"When we were happy with the model and had incorporated the corrections suggested by the experts," says Harrison, "we began the process of blowing it up, enlarging it, solving technical problems." (Among them: The model had to be light but very strong, with a weight limit of 500 pounds; the finished version weighs about 140 pounds.)
It is "essentially an artistic process, based on certain fossil remains and certain interpretations made by scientists," says Reuter. "If scientists ever come up with a full skeleton of this pterosaur, we'll find that we aren't very far off, if at all."

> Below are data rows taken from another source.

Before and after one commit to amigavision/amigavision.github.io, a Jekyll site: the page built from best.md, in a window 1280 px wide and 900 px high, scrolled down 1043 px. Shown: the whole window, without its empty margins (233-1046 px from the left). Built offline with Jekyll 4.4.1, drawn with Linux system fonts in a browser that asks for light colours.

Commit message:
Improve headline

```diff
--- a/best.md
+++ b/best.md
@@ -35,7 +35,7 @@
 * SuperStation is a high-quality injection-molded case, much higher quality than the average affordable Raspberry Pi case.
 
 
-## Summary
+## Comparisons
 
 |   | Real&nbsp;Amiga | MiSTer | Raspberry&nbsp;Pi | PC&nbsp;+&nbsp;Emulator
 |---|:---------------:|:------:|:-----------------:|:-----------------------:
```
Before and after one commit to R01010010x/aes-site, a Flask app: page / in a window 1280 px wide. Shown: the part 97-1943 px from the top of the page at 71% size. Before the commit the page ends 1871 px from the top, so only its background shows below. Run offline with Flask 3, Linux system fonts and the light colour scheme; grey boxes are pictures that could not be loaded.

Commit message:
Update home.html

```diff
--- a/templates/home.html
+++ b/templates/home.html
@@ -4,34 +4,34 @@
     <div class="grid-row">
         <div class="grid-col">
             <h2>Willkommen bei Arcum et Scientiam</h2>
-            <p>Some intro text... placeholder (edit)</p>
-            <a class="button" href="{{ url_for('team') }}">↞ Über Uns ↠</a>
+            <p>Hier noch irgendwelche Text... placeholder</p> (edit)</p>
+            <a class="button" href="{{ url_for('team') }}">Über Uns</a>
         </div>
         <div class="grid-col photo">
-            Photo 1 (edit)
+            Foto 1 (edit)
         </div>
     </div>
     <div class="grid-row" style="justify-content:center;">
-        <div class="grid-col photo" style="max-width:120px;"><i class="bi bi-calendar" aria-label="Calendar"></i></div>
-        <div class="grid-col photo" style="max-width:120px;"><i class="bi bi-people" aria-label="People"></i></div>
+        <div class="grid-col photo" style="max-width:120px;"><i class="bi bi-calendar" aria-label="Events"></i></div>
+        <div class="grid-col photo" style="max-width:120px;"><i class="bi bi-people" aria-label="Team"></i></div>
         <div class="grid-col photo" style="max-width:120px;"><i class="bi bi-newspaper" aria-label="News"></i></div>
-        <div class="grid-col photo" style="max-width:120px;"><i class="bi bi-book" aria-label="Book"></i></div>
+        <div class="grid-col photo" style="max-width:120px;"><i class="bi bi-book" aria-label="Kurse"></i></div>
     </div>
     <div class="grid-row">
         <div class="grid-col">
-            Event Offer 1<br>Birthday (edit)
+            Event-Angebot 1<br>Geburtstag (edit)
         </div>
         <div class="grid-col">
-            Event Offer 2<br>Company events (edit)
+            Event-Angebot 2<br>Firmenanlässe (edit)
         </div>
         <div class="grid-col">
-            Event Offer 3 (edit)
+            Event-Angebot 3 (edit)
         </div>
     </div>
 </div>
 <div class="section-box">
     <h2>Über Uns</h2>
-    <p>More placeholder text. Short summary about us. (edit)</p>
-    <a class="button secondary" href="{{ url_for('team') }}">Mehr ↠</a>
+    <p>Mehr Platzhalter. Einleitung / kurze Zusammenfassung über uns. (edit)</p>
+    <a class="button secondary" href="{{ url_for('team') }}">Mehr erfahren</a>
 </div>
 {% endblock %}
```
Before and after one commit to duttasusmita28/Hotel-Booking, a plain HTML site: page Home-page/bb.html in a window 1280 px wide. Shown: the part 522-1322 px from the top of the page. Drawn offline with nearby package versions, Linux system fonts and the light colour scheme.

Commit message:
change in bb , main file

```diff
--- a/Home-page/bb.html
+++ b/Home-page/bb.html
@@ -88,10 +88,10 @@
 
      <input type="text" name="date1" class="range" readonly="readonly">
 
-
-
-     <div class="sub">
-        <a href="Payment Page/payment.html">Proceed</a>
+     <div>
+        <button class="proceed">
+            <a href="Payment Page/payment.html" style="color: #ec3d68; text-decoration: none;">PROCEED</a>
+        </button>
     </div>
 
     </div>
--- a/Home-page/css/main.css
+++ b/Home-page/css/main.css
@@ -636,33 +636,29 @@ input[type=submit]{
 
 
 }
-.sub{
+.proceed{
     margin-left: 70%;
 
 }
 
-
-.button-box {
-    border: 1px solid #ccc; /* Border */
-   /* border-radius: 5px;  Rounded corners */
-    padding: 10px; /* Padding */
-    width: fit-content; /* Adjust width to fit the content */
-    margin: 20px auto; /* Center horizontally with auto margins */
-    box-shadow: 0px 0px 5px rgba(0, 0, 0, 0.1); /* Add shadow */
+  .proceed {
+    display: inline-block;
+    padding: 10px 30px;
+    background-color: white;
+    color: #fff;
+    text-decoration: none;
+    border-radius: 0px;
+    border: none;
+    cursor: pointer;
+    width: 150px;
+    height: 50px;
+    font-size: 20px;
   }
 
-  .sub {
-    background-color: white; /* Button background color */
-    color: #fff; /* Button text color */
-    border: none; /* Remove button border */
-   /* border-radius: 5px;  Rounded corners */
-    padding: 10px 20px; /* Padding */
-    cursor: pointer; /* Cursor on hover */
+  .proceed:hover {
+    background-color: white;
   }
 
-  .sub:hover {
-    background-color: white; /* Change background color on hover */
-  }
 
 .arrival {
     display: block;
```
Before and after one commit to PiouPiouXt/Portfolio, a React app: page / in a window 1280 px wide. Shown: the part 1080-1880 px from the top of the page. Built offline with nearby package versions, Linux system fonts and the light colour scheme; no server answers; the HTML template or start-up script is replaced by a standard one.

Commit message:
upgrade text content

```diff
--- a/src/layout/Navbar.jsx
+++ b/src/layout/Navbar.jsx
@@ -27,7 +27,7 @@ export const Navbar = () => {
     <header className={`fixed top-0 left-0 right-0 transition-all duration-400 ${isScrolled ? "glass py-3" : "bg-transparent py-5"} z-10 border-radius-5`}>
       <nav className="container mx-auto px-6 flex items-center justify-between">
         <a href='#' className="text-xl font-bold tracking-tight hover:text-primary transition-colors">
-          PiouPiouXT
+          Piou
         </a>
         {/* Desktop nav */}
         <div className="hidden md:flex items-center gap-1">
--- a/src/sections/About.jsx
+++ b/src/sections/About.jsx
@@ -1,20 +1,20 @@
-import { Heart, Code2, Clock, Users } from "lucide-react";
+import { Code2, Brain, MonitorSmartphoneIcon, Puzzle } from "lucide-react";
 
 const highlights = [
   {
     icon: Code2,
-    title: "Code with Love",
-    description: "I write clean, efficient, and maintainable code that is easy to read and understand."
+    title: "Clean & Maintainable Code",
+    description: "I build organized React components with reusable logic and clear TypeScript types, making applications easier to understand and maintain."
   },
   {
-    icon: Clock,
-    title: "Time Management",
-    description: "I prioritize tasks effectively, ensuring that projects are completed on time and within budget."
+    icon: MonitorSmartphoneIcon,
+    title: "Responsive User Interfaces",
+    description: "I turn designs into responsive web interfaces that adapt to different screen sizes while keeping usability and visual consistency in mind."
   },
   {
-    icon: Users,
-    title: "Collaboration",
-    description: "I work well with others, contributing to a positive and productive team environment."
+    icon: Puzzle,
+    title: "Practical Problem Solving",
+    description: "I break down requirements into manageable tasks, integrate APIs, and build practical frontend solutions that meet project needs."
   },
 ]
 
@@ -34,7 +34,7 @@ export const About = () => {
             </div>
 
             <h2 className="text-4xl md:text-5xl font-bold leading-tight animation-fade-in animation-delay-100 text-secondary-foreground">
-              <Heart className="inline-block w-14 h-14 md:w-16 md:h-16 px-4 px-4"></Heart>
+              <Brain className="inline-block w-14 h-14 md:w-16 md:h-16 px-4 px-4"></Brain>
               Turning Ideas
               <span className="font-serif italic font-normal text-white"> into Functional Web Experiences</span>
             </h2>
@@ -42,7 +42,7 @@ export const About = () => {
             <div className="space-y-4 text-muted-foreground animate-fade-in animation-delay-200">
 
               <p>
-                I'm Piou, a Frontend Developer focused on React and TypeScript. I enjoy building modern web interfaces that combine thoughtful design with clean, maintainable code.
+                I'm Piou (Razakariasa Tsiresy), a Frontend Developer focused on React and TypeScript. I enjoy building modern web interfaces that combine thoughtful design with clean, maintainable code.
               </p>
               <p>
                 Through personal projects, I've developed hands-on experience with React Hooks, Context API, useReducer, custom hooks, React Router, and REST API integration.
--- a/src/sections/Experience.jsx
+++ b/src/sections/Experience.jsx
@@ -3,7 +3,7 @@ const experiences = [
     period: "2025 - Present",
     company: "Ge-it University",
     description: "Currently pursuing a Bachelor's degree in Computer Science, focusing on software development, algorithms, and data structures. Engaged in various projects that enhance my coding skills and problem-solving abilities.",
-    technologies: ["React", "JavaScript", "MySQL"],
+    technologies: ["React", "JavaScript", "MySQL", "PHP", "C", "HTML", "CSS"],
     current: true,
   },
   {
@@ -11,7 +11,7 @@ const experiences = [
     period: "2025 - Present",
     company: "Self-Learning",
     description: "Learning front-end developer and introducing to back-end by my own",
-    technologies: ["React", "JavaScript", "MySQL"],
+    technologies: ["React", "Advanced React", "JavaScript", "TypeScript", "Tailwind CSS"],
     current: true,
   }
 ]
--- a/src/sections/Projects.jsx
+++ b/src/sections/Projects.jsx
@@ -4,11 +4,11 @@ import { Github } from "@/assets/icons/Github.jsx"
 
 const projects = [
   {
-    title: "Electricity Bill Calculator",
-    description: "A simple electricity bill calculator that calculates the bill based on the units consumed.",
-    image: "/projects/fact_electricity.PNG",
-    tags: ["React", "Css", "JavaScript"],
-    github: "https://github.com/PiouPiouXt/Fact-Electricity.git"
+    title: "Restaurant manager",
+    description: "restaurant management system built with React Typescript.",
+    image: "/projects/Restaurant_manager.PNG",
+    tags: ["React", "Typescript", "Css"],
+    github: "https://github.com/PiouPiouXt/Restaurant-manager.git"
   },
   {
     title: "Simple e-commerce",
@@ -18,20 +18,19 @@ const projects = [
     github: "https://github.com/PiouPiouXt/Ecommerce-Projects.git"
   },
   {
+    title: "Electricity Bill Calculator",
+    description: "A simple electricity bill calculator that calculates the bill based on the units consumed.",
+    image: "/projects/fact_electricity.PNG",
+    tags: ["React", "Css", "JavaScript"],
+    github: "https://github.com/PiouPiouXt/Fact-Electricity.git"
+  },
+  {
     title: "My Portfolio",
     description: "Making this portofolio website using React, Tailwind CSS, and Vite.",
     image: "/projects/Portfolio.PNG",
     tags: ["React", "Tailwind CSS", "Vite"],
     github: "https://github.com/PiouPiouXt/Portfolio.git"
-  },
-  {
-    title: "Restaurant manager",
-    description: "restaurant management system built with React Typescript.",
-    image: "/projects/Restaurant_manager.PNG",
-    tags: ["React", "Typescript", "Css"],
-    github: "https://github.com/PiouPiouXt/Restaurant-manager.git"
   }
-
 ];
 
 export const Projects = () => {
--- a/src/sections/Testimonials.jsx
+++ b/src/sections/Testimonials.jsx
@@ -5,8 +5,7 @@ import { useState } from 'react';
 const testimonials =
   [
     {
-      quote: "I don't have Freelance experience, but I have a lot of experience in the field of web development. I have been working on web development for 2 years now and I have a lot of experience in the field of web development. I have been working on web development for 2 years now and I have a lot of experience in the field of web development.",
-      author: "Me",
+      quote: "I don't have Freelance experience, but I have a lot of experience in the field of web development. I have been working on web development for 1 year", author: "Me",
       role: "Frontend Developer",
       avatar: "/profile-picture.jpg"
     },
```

Reuter created the fierce, predatory eyes by pouring clear resin into a rubber mold, placing a layer of black construction paper at the base of the mold for the pupil, then painting the iris with plexiglass colors and adding small particles of combed red felt to imitate the capillaries. His head incorporates a wrinkled skin and a serpent-like tongue.
"There were," says Bruce Hough, "months of work in the wings. They were the hardest things to create and they make the whole thing really plausible." The wing bones used a three-wire truss system; balsa wood was glued onto it, then carved to conform to the configuration of bone and flesh. A very thin coat of fiberglass was applied to seal and strengthen the balsa.
The wing membrane, supported by a wooden platform while it was being constructed, was built out of modeling clay, reinforced with strips of wood used to produce the air-foil shape. The approximately 1/2-inch layer of clay was carved to a flat contour, then detail -- to emulate the long, thin fibers that reinforced the pterosaur's wing membrane and probably prevented it from bending -- was drawn in the soft clay. The clay was then used as the mold for the fiberglass.
The pterosaur's dark and light synthetic fur, its recreaters admit, is the result of some guesswork. They wanted it to be "plausible but not outlandish." Modelmaker Tree O'Donnell spent hours dyeing, matching, clipping, glueing and stitching fine bits and strips of fur.
And when -- after over a year of work -- the pterosaur was finished?
"We all felt a sense of accomplishment," says Bruce Hough."We developed a feeling for it."
Steeping themselves in the lore of Quetzalcoatlus northropi, he says, made the project come to life.
"Otherwise," he says, "it's just a chunk of steel and fiberglass."